Web page revision data
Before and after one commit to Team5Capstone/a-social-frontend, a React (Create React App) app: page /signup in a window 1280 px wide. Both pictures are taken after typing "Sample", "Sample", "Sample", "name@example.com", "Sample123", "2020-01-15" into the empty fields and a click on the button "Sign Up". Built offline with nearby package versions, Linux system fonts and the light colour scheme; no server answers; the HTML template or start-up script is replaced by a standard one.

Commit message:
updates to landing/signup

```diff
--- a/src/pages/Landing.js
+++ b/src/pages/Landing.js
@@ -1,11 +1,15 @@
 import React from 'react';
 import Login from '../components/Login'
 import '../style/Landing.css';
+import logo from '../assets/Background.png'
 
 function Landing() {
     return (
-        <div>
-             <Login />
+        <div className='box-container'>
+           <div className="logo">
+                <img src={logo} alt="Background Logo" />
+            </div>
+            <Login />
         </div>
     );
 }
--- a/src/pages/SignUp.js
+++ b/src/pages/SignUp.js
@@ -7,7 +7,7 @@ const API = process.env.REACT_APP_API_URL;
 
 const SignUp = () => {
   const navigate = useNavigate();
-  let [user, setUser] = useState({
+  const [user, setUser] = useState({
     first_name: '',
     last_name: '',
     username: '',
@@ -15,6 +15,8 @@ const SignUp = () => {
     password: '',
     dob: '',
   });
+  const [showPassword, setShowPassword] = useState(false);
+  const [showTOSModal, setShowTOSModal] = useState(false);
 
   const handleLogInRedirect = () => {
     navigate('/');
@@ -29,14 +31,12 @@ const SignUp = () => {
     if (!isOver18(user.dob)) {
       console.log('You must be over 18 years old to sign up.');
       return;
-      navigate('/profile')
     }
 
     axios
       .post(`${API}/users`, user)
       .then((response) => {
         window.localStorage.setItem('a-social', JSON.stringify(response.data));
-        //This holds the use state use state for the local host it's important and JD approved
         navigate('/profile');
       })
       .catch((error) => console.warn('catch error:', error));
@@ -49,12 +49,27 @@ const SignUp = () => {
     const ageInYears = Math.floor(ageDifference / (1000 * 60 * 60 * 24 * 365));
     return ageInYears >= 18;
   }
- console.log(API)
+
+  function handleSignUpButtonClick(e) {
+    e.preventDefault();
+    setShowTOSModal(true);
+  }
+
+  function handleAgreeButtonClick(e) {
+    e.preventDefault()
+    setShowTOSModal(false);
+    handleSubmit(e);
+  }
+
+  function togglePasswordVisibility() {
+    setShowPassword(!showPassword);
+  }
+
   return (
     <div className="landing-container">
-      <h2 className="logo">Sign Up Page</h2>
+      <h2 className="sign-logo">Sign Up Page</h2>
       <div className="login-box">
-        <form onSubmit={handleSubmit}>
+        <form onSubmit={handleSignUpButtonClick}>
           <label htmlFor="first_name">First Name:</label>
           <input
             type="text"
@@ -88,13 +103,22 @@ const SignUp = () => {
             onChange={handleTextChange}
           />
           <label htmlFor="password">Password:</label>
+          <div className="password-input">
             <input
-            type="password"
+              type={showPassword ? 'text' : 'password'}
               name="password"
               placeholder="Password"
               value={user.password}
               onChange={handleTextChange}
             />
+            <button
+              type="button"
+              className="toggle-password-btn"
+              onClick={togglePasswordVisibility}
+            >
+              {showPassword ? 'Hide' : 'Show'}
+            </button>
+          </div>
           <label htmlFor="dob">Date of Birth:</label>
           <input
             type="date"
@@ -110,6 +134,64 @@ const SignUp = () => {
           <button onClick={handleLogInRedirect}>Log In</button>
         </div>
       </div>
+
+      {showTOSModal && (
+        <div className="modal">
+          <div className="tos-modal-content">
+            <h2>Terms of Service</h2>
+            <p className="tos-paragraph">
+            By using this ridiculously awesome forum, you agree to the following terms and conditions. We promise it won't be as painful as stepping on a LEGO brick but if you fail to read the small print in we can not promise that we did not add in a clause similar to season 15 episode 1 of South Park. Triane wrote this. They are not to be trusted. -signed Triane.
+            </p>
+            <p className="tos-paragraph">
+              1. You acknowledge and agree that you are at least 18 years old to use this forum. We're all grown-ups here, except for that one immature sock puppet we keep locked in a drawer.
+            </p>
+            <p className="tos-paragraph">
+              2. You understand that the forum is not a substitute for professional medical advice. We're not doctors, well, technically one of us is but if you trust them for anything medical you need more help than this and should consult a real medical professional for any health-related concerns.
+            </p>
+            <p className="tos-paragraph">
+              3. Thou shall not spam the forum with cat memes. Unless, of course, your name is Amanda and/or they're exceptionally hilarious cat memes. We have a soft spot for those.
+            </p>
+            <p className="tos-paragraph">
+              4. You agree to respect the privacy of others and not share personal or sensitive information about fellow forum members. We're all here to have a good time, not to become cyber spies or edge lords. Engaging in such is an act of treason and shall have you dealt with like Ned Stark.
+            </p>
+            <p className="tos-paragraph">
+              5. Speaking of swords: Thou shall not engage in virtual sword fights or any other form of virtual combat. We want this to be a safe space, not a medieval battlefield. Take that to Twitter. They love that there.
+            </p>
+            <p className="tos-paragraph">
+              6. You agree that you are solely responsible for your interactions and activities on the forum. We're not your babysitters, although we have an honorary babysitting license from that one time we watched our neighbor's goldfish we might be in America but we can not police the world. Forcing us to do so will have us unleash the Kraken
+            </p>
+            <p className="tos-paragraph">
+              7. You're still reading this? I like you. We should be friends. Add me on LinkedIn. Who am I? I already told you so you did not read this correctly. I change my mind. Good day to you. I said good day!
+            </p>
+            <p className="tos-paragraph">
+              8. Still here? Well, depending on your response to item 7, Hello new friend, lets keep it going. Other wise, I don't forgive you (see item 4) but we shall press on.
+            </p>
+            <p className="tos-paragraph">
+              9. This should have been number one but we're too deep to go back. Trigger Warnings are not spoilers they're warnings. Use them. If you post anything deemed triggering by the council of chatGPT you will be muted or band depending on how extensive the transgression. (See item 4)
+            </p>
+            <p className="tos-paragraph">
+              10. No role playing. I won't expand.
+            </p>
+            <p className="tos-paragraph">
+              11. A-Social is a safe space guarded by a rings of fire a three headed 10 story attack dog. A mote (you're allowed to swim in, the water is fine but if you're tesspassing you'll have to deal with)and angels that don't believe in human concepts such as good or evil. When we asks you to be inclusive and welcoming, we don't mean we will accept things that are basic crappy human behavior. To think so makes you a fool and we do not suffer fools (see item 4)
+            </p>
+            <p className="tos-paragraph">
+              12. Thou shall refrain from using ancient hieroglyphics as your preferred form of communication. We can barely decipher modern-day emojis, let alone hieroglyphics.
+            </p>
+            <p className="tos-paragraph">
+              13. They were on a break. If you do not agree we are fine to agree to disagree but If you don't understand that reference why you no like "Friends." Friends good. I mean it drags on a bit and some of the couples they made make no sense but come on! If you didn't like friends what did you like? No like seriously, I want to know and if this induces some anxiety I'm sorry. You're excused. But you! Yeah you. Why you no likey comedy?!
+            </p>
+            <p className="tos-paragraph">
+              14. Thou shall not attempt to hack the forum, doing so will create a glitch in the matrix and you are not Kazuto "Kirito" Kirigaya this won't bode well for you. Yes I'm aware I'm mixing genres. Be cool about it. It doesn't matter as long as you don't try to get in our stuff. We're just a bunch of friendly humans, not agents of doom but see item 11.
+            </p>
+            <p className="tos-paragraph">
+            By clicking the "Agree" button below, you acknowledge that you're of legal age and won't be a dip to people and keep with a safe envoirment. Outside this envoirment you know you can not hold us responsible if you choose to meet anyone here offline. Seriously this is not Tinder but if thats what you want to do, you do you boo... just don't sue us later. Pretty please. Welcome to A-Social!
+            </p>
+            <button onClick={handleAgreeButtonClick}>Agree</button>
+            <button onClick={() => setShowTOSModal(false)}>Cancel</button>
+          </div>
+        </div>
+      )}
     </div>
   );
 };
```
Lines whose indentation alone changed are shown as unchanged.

*TASK PROMPT*
Filter the entries above down to the lines containing the word "logo".

*WRITTEN ANSWER*
+import logo from '../assets/Background.png'
+           <div className="logo">
+                <img src={logo} alt="Background Logo" />
-      <h2 className="logo">Sign Up Page</h2>
+      <h2 className="sign-logo">Sign Up Page</h2>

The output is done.